START WORKING DATA

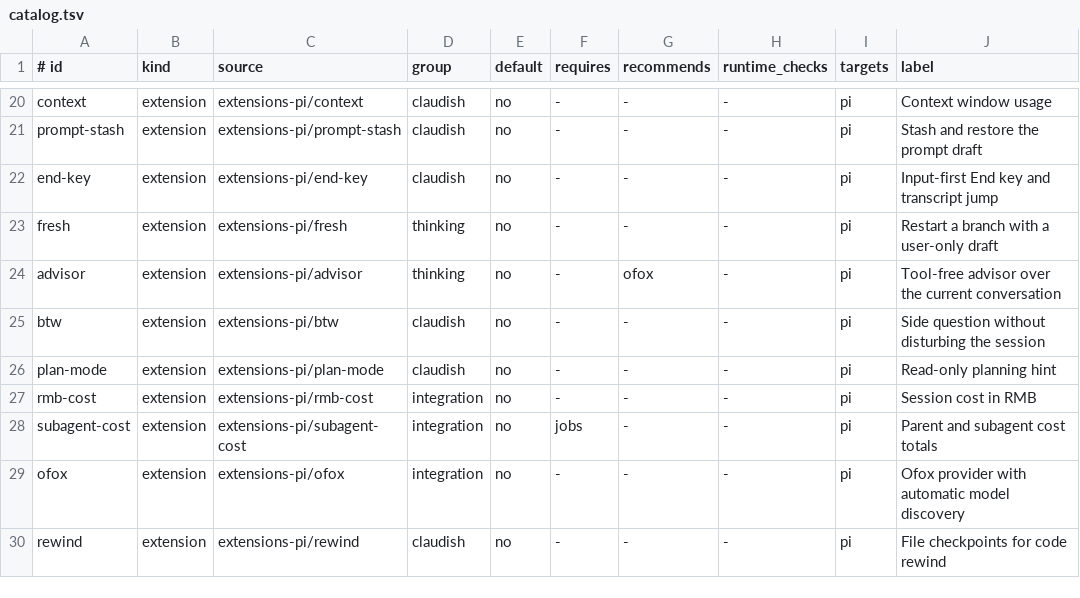
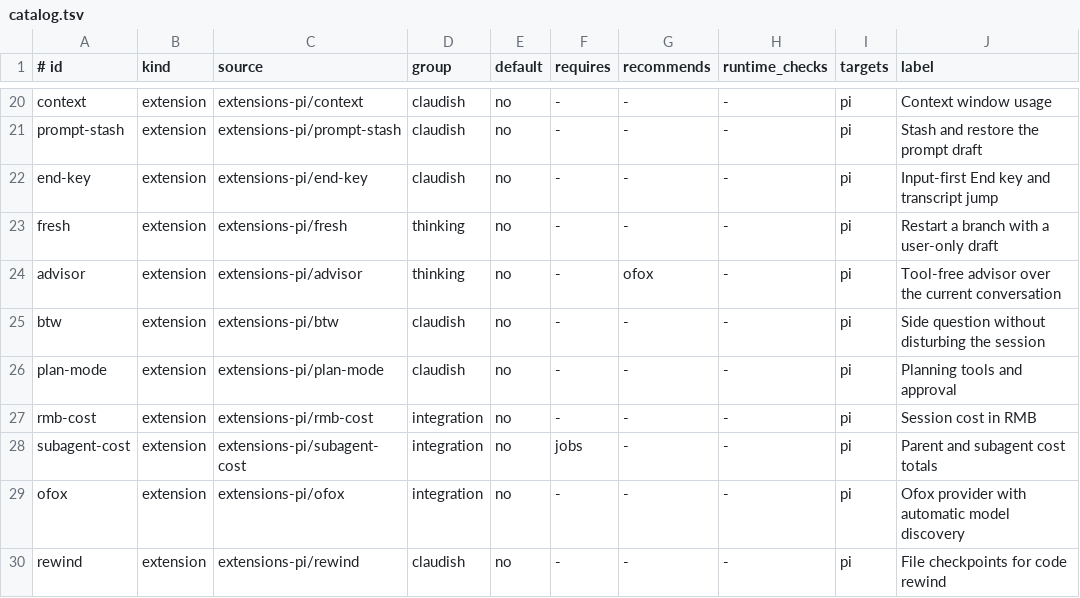
Before and after one commit to archibate/agent-skills, a TSV file: installer/catalog.tsv, drawn as a sheet; only a part is shown, gaps mark what is left out.

```diff
--- a/installer/catalog.tsv
+++ b/installer/catalog.tsv
@@ -25,3 +25,3 @@ advisor	extension	extensions-pi/advisor	thinking	no	-	ofox	-	pi	Tool-free adviso
 btw	extension	extensions-pi/btw	claudish	no	-	-	-	pi	Side question without disturbing the session
-plan-mode	extension	extensions-pi/plan-mode	claudish	no	-	-	-	pi	Read-only planning hint
+plan-mode	extension	extensions-pi/plan-mode	claudish	no	-	-	-	pi	Planning tools and approval
 rmb-cost	extension	extensions-pi/rmb-cost	integration	no	-	-	-	pi	Session cost in RMB
```
Also changed, not shown: 24 other files.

END WORKING DATA

→ **TO DO**: From the records above, copy every line that holds the word "catalog".

→ **COMPLETED TASK**:
Before and after one commit to archibate/agent-skills, a TSV file: installer/catalog.tsv, drawn as a sheet; only a part is shown, gaps mark what is left out.
--- a/installer/catalog.tsv
+++ b/installer/catalog.tsv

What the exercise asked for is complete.